• **WHAT IS EXPECTED**:
Make an exact reproduction of all the data.

(Web document revisions)
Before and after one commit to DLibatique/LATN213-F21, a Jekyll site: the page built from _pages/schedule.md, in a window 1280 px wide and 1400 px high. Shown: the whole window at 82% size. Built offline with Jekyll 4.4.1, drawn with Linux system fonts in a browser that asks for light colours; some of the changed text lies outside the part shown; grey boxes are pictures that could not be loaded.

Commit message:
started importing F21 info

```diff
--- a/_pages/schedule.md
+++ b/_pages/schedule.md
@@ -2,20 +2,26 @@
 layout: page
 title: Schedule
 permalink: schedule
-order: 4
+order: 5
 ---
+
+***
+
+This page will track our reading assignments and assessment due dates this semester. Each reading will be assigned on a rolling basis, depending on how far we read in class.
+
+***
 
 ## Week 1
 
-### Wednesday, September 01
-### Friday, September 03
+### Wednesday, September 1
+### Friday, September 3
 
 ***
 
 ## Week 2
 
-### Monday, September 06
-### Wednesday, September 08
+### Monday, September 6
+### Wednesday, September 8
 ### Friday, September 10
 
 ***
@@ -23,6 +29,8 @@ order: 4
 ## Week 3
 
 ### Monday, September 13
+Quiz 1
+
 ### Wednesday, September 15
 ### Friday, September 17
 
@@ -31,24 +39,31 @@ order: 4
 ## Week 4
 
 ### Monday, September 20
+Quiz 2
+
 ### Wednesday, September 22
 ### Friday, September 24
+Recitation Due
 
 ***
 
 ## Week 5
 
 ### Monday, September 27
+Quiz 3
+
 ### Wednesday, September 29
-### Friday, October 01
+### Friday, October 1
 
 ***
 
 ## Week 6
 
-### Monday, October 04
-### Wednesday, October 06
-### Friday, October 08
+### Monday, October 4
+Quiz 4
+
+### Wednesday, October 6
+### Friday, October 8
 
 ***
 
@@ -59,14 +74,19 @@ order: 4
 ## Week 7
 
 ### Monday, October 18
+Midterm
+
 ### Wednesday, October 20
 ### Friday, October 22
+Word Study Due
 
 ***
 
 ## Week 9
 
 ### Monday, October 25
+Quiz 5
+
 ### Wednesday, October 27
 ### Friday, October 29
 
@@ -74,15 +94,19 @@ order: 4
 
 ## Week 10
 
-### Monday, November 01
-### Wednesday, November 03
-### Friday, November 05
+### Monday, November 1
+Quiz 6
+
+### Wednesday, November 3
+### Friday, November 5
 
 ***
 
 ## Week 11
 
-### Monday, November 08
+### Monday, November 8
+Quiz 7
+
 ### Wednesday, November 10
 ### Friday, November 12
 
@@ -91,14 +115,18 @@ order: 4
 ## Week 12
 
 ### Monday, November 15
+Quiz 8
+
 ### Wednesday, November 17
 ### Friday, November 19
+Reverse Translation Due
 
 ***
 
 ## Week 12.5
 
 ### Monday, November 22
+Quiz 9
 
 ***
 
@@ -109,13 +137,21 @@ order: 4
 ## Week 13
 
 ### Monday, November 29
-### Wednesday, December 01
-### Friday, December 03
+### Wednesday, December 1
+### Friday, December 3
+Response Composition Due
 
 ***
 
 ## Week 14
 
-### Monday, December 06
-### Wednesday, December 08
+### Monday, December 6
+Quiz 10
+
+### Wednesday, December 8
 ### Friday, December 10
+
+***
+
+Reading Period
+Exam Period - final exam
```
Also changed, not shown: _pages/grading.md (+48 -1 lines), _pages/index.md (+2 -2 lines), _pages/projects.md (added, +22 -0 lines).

• **SOLUTION**:
Before and after one commit to DLibatique/LATN213-F21, a Jekyll site: the page built from _pages/schedule.md, in a window 1280 px wide and 1400 px high. Shown: the whole window at 82% size. Built offline with Jekyll 4.4.1, drawn with Linux system fonts in a browser that asks for light colours; some of the changed text lies outside the part shown; grey boxes are pictures that could not be loaded.

Commit message:
started importing F21 info

```diff
--- a/_pages/schedule.md
+++ b/_pages/schedule.md
@@ -2,20 +2,26 @@
 layout: page
 title: Schedule
 permalink: schedule
-order: 4
+order: 5
 ---
+
+***
+
+This page will track our reading assignments and assessment due dates this semester. Each reading will be assigned on a rolling basis, depending on how far we read in class.
+
+***
 
 ## Week 1
 
-### Wednesday, September 01
-### Friday, September 03
+### Wednesday, September 1
+### Friday, September 3
 
 ***
 
 ## Week 2
 
-### Monday, September 06
-### Wednesday, September 08
+### Monday, September 6
+### Wednesday, September 8
 ### Friday, September 10
 
 ***
@@ -23,6 +29,8 @@ order: 4
 ## Week 3
 
 ### Monday, September 13
+Quiz 1
+
 ### Wednesday, September 15
 ### Friday, September 17
 
@@ -31,24 +39,31 @@ order: 4
 ## Week 4
 
 ### Monday, September 20
+Quiz 2
+
 ### Wednesday, September 22
 ### Friday, September 24
+Recitation Due
 
 ***
 
 ## Week 5
 
 ### Monday, September 27
+Quiz 3
+
 ### Wednesday, September 29
-### Friday, October 01
+### Friday, October 1
 
 ***
 
 ## Week 6
 
-### Monday, October 04
-### Wednesday, October 06
-### Friday, October 08
+### Monday, October 4
+Quiz 4
+
+### Wednesday, October 6
+### Friday, October 8
 
 ***
 
@@ -59,14 +74,19 @@ order: 4
 ## Week 7
 
 ### Monday, October 18
+Midterm
+
 ### Wednesday, October 20
 ### Friday, October 22
+Word Study Due
 
 ***
 
 ## Week 9
 
 ### Monday, October 25
+Quiz 5
+
 ### Wednesday, October 27
 ### Friday, October 29
 
@@ -74,15 +94,19 @@ order: 4
 
 ## Week 10
 
-### Monday, November 01
-### Wednesday, November 03
-### Friday, November 05
+### Monday, November 1
+Quiz 6
+
+### Wednesday, November 3
+### Friday, November 5
 
 ***
 
 ## Week 11
 
-### Monday, November 08
+### Monday, November 8
+Quiz 7
+
 ### Wednesday, November 10
 ### Friday, November 12
 
@@ -91,14 +115,18 @@ order: 4
 ## Week 12
 
 ### Monday, November 15
+Quiz 8
+
 ### Wednesday, November 17
 ### Friday, November 19
+Reverse Translation Due
 
 ***
 
 ## Week 12.5
 
 ### Monday, November 22
+Quiz 9
 
 ***
 
@@ -109,13 +137,21 @@ order: 4
 ## Week 13
 
 ### Monday, November 29
-### Wednesday, December 01
-### Friday, December 03
+### Wednesday, December 1
+### Friday, December 3
+Response Composition Due
 
 ***
 
 ## Week 14
 
-### Monday, December 06
-### Wednesday, December 08
+### Monday, December 6
+Quiz 10
+
+### Wednesday, December 8
 ### Friday, December 10
+
+***
+
+Reading Period
+Exam Period - final exam
```
Also changed, not shown: _pages/grading.md (+48 -1 lines), _pages/index.md (+2 -2 lines), _pages/projects.md (added, +22 -0 lines).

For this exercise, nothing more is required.